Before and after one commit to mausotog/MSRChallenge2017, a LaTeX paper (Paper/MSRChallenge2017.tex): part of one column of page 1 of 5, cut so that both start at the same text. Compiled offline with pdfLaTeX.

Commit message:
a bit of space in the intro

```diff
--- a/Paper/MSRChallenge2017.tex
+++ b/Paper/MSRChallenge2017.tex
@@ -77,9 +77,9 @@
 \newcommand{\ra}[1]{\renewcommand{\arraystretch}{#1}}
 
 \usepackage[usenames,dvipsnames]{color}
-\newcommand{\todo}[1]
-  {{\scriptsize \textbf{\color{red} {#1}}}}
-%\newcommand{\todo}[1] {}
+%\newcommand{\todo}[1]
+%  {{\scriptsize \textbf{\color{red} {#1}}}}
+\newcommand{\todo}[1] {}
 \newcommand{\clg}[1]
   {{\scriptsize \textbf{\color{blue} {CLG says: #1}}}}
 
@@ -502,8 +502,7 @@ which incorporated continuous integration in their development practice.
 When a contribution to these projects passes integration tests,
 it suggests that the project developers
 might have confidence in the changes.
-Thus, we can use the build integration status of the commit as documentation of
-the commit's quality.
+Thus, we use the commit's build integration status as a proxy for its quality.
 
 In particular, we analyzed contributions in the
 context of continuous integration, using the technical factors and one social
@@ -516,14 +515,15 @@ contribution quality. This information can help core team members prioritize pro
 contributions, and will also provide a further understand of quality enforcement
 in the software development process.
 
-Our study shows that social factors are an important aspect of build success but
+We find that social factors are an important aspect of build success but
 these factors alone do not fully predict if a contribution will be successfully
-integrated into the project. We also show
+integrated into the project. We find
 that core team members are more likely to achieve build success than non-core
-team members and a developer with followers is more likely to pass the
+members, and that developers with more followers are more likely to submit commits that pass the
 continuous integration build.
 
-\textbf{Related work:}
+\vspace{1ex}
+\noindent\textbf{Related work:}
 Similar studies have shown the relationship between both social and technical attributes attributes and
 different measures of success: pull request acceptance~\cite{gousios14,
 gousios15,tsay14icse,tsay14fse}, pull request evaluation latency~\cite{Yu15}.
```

_WHAT THE EXERCISE ASKS_.
Check every line of the data above for the string "textbf", and copy those that have it.

_PROBLEM SOLUTION_.
-  {{\scriptsize \textbf{\color{red} {#1}}}}
+%  {{\scriptsize \textbf{\color{red} {#1}}}}
   {{\scriptsize \textbf{\color{blue} {CLG says: #1}}}}
-\textbf{Related work:}
+\noindent\textbf{Related work:}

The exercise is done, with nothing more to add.